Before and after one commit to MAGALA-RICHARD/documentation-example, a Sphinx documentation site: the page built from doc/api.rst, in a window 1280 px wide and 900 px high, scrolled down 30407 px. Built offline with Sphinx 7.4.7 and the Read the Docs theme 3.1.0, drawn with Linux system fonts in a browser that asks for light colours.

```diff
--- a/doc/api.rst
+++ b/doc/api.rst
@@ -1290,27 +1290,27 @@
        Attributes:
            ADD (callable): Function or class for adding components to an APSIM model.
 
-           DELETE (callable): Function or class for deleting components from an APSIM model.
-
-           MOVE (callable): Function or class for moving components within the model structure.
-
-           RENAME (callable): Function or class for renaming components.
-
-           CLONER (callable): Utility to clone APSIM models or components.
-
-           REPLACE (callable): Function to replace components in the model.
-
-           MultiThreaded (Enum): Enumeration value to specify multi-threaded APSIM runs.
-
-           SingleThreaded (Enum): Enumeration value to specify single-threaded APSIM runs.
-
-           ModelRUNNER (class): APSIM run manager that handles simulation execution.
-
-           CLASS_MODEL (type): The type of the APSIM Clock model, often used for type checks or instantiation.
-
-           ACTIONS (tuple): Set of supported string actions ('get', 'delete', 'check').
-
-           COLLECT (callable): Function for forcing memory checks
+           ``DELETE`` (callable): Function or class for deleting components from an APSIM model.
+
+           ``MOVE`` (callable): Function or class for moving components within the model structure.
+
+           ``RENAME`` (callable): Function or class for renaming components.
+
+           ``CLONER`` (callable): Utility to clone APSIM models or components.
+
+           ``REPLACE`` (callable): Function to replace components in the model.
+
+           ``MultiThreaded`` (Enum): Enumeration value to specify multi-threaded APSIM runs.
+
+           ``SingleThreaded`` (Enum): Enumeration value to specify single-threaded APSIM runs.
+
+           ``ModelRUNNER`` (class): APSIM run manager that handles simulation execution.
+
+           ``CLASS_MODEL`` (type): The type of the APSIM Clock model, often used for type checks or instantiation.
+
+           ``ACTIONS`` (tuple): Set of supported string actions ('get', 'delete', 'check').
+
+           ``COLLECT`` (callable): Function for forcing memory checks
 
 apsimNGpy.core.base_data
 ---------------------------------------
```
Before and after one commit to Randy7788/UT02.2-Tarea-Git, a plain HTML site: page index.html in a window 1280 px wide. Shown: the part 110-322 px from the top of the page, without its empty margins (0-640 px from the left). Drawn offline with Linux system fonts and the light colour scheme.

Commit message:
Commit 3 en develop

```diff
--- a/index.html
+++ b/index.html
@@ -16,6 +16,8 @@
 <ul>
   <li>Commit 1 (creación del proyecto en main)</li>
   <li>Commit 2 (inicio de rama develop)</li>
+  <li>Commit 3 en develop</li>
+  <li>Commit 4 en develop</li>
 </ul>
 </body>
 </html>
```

****************************************

[WHAT IS NEEDED] Search the entries for the word "that". Copy every line where it occurs.

[PROBLEM SOLUTION]
Before and after one commit to MAGALA-RICHARD/documentation-example, a Sphinx documentation site: the page built from doc/api.rst, in a window 1280 px wide and 900 px high, scrolled down 30407 px. Built offline with Sphinx 7.4.7 and the Read the Docs theme 3.1.0, drawn with Linux system fonts in a browser that asks for light colours.
-           ModelRUNNER (class): APSIM run manager that handles simulation execution.
+           ``ModelRUNNER`` (class): APSIM run manager that handles simulation execution.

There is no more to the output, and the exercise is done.